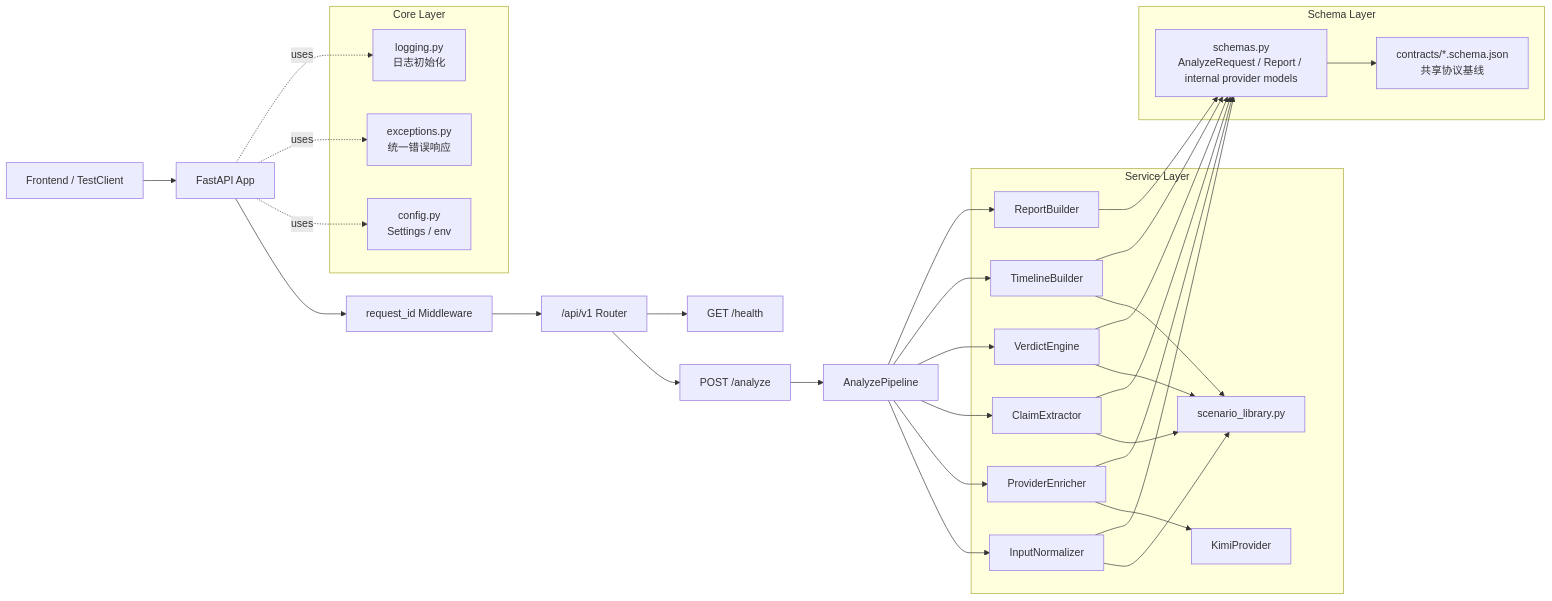
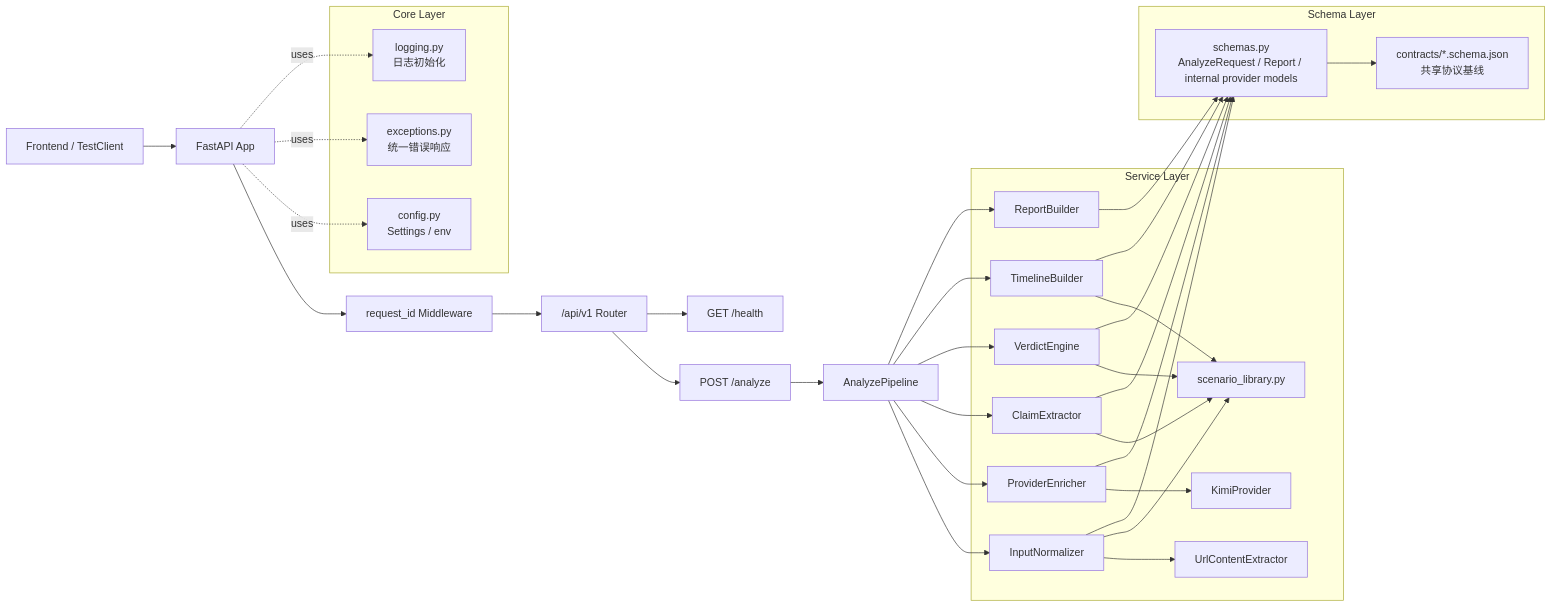
The first of 6 diagrams in backend/docs/api-foundation-implementation-record.md (forwaryan/rumor-checking), drawn with Mermaid before and after one commit. The commit also changed other lines of this file and 42 other files, not shown here.

````diff
--- a/backend/docs/api-foundation-implementation-record.md
+++ b/backend/docs/api-foundation-implementation-record.md
@@ -41,57 +42,59 @@
 ```mermaid
 flowchart LR
     Client["Frontend / TestClient"] --> App["FastAPI App"]
     App --> Middleware["request_id Middleware"]
     Middleware --> Router["/api/v1 Router"]
     Router --> AnalyzeEndpoint["POST /analyze"]
     Router --> HealthEndpoint["GET /health"]
 
     AnalyzeEndpoint --> Pipeline["AnalyzePipeline"]
 
     subgraph Core["Core Layer"]
         Config["config.py\nSettings / env"]
         Exceptions["exceptions.py\n统一错误响应"]
         Logging["logging.py\n日志初始化"]
     end
 
     subgraph Services["Service Layer"]
         Normalizer["InputNormalizer"]
+        UrlExtractor["UrlContentExtractor"]
         ProviderEnricher["ProviderEnricher"]
         KimiProvider["KimiProvider"]
         ClaimExtractor["ClaimExtractor"]
         VerdictEngine["VerdictEngine"]
         TimelineBuilder["TimelineBuilder"]
         ReportBuilder["ReportBuilder"]
         ScenarioLibrary["scenario_library.py"]
     end
 
     subgraph Models["Schema Layer"]
         Schemas["schemas.py\nAnalyzeRequest / Report / internal provider models"]
         Contracts["contracts/*.schema.json\n共享协议基线"]
     end
 
     Pipeline --> Normalizer
+    Normalizer --> UrlExtractor
     Pipeline --> ProviderEnricher
     ProviderEnricher --> KimiProvider
     Pipeline --> ClaimExtractor
     Pipeline --> VerdictEngine
     Pipeline --> TimelineBuilder
     Pipeline --> ReportBuilder
 
     Normalizer --> ScenarioLibrary
     ClaimExtractor --> ScenarioLibrary
     VerdictEngine --> ScenarioLibrary
     TimelineBuilder --> ScenarioLibrary
 
     Normalizer --> Schemas
     ProviderEnricher --> Schemas
     ClaimExtractor --> Schemas
     VerdictEngine --> Schemas
     TimelineBuilder --> Schemas
     ReportBuilder --> Schemas
     Schemas --> Contracts
 
     App -.uses.-> Config
     App -.uses.-> Exceptions
     App -.uses.-> Logging
 ```
````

--------------------

▸ ASSIGNMENT
Output, word for word, the full listing above, with no pictures.

▸ OUTPUT
The first of 6 diagrams in backend/docs/api-foundation-implementation-record.md (forwaryan/rumor-checking), drawn with Mermaid before and after one commit. The commit also changed other lines of this file and 42 other files, not shown here.

````diff
--- a/backend/docs/api-foundation-implementation-record.md
+++ b/backend/docs/api-foundation-implementation-record.md
@@ -41,57 +42,59 @@
 ```mermaid
 flowchart LR
     Client["Frontend / TestClient"] --> App["FastAPI App"]
     App --> Middleware["request_id Middleware"]
     Middleware --> Router["/api/v1 Router"]
     Router --> AnalyzeEndpoint["POST /analyze"]
     Router --> HealthEndpoint["GET /health"]
 
     AnalyzeEndpoint --> Pipeline["AnalyzePipeline"]
 
     subgraph Core["Core Layer"]
         Config["config.py\nSettings / env"]
         Exceptions["exceptions.py\n统一错误响应"]
         Logging["logging.py\n日志初始化"]
     end
 
     subgraph Services["Service Layer"]
         Normalizer["InputNormalizer"]
+        UrlExtractor["UrlContentExtractor"]
         ProviderEnricher["ProviderEnricher"]
         KimiProvider["KimiProvider"]
         ClaimExtractor["ClaimExtractor"]
         VerdictEngine["VerdictEngine"]
         TimelineBuilder["TimelineBuilder"]
         ReportBuilder["ReportBuilder"]
         ScenarioLibrary["scenario_library.py"]
     end
 
     subgraph Models["Schema Layer"]
         Schemas["schemas.py\nAnalyzeRequest / Report / internal provider models"]
         Contracts["contracts/*.schema.json\n共享协议基线"]
     end
 
     Pipeline --> Normalizer
+    Normalizer --> UrlExtractor
     Pipeline --> ProviderEnricher
     ProviderEnricher --> KimiProvider
     Pipeline --> ClaimExtractor
     Pipeline --> VerdictEngine
     Pipeline --> TimelineBuilder
     Pipeline --> ReportBuilder
 
     Normalizer --> ScenarioLibrary
     ClaimExtractor --> ScenarioLibrary
     VerdictEngine --> ScenarioLibrary
     TimelineBuilder --> ScenarioLibrary
 
     Normalizer --> Schemas
     ProviderEnricher --> Schemas
     ClaimExtractor --> Schemas
     VerdictEngine --> Schemas
     TimelineBuilder --> Schemas
     ReportBuilder --> Schemas
     Schemas --> Contracts
 
     App -.uses.-> Config
     App -.uses.-> Exceptions
     App -.uses.-> Logging
 ```
````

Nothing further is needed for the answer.